Report each line of the listing that carries the word "Nederlandsche".

Task material

┄┄┄┄┄┄

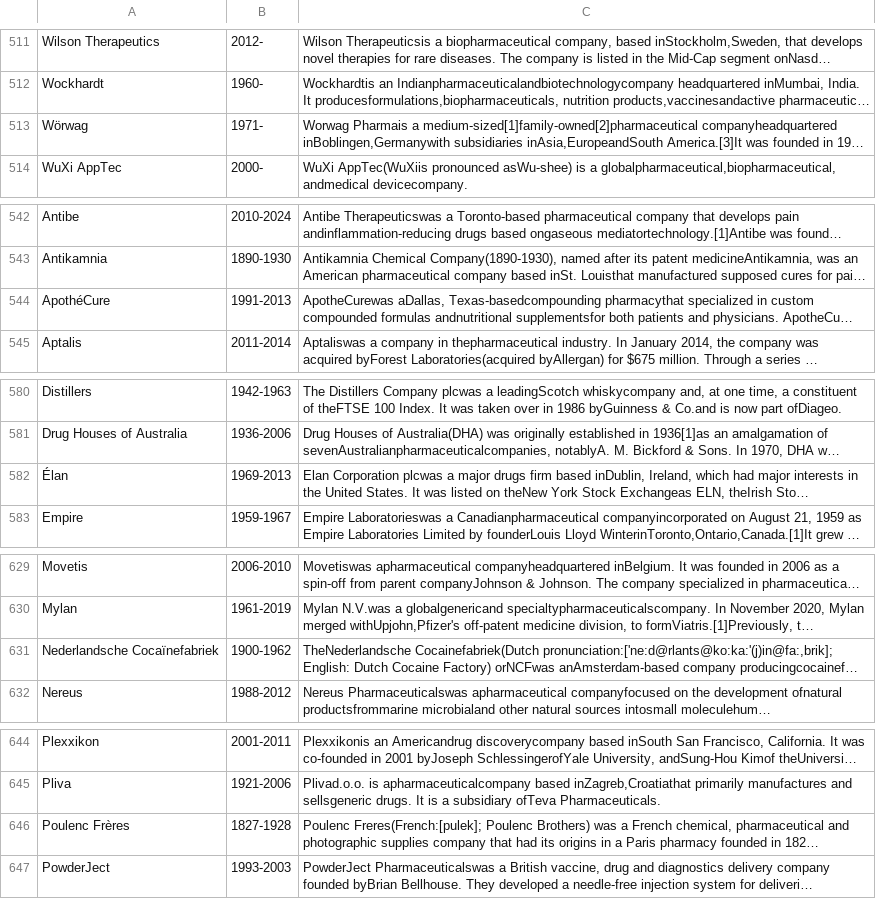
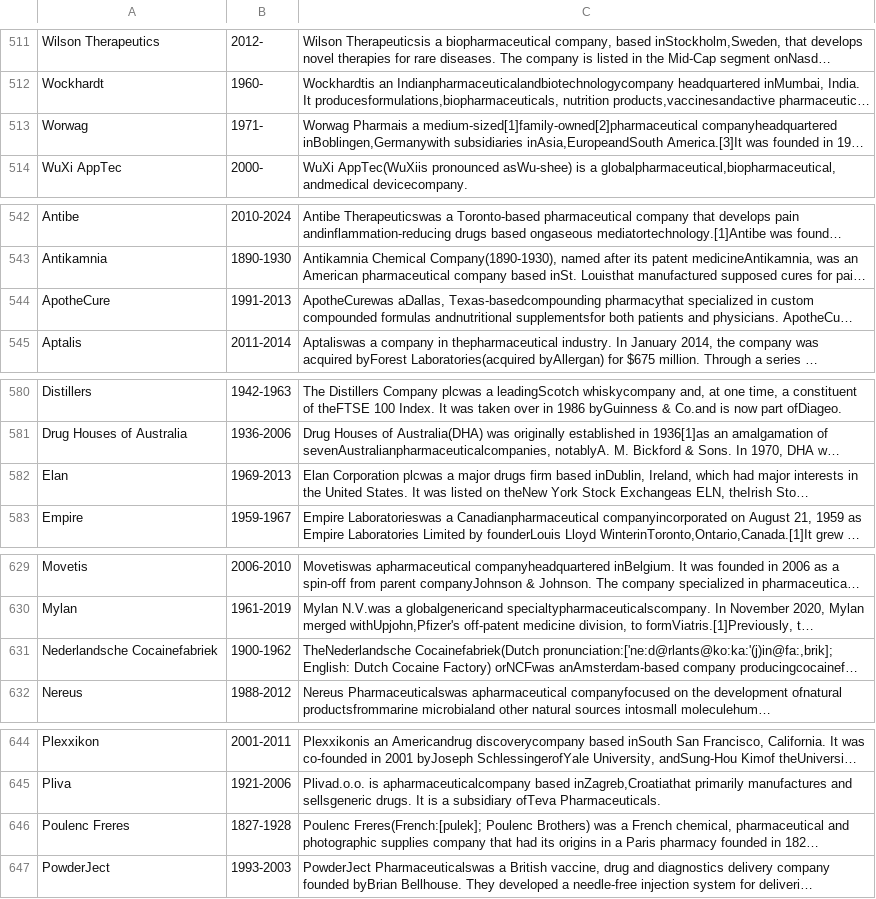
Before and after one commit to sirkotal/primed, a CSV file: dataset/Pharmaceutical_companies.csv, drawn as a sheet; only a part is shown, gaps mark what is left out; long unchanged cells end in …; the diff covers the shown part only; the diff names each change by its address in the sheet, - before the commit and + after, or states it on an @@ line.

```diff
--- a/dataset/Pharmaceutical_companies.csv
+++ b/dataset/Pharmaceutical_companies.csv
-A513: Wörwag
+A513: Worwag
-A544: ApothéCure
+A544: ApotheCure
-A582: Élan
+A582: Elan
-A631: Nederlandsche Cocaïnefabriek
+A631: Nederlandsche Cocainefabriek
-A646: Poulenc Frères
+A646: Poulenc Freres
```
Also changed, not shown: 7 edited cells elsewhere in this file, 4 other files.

┄┄┄┄┄┄

Your response
-A631: Nederlandsche Cocaïnefabriek
+A631: Nederlandsche Cocainefabriek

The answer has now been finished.